---------- EXERCISE INPUTS ----------

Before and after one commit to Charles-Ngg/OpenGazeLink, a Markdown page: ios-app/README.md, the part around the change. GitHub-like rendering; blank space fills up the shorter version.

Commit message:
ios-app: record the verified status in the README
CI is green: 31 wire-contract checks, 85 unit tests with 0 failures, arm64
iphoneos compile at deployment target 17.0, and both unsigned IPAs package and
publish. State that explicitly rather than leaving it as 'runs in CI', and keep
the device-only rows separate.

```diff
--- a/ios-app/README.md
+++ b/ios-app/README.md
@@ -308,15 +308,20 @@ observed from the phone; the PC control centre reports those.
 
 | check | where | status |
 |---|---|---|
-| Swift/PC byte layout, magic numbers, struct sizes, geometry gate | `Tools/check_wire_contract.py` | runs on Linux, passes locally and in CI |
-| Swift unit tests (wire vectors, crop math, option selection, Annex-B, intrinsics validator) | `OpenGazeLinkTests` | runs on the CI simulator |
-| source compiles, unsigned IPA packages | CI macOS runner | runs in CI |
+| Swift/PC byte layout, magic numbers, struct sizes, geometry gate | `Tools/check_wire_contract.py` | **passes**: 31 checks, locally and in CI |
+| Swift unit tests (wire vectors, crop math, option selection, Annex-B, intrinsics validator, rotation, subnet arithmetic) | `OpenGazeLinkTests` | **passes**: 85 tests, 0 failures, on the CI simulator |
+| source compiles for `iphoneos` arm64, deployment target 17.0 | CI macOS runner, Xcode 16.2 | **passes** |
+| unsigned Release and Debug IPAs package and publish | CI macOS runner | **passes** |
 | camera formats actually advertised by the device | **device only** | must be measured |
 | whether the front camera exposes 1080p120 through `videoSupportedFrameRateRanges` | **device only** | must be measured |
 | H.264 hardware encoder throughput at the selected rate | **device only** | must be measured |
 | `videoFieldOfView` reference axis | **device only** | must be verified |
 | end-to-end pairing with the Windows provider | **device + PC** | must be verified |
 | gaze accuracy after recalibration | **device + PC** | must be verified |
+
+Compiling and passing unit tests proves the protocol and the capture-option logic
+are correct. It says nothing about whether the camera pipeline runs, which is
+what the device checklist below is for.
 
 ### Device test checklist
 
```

----------

WHAT IS REQUIRED
Quote the listing word for word from its first line through the line in which "iphoneos compile at" appears.

REPLY
Before and after one commit to Charles-Ngg/OpenGazeLink, a Markdown page: ios-app/README.md, the part around the change. GitHub-like rendering; blank space fills up the shorter version.

Commit message:
ios-app: record the verified status in the README
CI is green: 31 wire-contract checks, 85 unit tests with 0 failures, arm64
iphoneos compile at deployment target 17.0, and both unsigned IPAs package and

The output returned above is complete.